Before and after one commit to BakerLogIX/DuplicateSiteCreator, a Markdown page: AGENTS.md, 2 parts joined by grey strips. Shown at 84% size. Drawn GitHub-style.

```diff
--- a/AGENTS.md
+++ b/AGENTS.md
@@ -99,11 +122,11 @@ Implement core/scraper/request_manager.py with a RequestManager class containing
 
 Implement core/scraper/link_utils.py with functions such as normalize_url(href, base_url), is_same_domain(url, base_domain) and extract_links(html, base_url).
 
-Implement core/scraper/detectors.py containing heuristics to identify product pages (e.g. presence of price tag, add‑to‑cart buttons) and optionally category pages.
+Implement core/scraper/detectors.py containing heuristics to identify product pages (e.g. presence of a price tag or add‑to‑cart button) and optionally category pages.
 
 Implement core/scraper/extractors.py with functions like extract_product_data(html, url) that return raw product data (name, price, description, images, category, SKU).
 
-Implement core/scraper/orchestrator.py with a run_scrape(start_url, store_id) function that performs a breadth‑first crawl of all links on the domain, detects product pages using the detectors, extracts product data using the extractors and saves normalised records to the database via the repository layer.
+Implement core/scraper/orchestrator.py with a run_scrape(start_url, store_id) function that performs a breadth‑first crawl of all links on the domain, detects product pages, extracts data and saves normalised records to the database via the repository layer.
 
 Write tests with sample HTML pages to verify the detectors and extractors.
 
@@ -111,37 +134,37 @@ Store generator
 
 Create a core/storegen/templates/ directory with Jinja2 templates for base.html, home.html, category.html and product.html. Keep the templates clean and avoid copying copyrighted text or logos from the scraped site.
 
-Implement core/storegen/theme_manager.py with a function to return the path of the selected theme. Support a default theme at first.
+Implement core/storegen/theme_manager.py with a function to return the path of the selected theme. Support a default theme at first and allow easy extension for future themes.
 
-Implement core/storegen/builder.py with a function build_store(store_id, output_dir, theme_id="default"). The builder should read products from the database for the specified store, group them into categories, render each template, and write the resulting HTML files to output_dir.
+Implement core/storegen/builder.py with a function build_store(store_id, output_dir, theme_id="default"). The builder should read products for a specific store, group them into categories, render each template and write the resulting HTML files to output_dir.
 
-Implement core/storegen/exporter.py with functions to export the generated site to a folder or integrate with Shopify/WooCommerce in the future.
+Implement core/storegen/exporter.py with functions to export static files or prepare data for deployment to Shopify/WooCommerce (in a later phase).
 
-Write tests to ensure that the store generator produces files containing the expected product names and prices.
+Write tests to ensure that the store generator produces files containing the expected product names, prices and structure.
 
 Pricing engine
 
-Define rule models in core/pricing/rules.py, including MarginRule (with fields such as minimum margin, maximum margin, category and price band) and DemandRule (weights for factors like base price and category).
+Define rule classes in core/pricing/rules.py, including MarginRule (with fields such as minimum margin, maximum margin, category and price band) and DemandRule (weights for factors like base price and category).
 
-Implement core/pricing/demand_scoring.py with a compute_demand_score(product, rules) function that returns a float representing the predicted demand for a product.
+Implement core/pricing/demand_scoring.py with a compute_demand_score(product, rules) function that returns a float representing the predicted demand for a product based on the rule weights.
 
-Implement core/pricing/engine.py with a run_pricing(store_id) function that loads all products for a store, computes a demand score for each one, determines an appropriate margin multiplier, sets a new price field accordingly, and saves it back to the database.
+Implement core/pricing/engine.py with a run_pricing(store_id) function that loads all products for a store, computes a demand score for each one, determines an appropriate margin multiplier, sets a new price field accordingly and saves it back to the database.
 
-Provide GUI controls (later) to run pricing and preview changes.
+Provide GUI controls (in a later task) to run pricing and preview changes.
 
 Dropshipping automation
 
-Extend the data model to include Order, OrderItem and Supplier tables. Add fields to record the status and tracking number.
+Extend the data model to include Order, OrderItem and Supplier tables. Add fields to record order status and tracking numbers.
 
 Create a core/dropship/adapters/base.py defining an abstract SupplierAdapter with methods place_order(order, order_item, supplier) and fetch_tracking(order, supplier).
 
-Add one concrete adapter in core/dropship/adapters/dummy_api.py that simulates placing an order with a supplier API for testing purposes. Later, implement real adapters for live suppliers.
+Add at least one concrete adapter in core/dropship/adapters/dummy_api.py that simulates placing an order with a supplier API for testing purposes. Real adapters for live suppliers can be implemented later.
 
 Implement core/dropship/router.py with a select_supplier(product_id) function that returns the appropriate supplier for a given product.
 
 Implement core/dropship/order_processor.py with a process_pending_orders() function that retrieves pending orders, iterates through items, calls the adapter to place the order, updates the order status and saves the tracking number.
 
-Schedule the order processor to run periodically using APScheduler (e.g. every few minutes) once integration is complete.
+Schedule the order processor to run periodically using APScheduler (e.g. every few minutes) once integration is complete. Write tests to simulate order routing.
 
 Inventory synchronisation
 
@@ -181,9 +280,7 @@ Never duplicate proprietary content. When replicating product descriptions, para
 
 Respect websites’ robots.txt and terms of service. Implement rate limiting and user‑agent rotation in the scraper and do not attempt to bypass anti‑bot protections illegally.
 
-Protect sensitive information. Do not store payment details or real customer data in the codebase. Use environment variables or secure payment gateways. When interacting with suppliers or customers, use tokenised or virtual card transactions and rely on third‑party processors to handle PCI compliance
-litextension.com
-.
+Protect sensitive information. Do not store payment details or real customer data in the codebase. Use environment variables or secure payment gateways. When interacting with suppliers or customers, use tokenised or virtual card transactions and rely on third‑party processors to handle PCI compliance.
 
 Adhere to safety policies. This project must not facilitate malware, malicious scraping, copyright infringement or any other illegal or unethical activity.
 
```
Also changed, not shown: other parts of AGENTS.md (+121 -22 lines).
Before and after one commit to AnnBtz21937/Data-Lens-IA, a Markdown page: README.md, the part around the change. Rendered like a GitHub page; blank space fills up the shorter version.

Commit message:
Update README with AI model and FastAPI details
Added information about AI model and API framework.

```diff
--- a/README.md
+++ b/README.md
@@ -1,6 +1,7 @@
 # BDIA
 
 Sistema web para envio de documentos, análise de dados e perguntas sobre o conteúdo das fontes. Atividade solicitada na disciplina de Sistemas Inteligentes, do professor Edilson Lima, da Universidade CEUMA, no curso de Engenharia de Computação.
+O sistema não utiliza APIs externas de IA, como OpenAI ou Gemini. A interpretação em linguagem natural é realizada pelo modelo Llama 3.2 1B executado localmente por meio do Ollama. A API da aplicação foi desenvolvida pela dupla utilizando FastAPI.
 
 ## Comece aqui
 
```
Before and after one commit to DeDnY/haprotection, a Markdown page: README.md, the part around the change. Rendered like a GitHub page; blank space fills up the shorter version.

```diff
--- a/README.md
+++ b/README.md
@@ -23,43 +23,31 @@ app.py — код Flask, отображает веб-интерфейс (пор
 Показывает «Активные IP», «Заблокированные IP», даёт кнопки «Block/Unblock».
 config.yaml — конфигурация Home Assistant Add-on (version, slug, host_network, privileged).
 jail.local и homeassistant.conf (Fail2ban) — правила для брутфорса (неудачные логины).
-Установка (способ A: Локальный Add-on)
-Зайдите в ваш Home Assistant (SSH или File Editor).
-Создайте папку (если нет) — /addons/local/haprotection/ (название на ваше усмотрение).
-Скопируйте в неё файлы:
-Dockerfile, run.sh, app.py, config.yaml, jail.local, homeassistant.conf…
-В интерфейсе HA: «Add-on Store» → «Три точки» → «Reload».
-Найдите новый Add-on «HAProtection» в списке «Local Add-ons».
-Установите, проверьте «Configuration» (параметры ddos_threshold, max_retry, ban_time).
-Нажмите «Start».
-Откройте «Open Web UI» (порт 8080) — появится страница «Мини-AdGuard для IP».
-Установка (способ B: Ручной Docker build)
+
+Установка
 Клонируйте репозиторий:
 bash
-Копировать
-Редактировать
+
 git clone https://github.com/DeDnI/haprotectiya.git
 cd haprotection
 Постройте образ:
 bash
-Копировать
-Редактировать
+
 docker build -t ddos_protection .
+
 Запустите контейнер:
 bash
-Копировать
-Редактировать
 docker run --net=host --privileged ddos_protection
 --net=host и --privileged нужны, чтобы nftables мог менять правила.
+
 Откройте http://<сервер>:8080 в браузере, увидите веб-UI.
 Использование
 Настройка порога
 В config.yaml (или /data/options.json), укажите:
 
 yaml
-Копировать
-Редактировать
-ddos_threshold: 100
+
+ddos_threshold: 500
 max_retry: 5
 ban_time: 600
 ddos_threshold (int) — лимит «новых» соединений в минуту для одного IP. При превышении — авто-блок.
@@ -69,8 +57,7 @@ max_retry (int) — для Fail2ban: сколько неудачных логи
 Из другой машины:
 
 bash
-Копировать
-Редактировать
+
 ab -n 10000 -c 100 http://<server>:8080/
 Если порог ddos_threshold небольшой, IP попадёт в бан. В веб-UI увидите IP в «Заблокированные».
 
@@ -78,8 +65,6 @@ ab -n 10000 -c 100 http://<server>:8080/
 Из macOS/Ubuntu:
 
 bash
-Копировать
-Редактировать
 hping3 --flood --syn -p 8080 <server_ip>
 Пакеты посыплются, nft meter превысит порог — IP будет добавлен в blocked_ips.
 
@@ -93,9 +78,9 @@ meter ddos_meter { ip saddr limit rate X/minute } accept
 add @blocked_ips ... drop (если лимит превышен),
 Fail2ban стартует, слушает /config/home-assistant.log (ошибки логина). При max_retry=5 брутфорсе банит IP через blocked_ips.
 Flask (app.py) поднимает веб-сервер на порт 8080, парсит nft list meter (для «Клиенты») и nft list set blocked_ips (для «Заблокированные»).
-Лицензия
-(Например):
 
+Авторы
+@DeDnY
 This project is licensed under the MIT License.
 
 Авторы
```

·····

WHAT THE TASK REQUIRES: Whenever the string "loads" shows up on a line of the listing, copy that line.

FINISHED TASK:
-Implement core/pricing/engine.py with a run_pricing(store_id) function that loads all products for a store, computes a demand score for each one, determines an appropriate margin multiplier, sets a new price field accordingly, and saves it back to the database.
+Implement core/pricing/engine.py with a run_pricing(store_id) function that loads all products for a store, computes a demand score for each one, determines an appropriate margin multiplier, sets a new price field accordingly and saves it back to the database.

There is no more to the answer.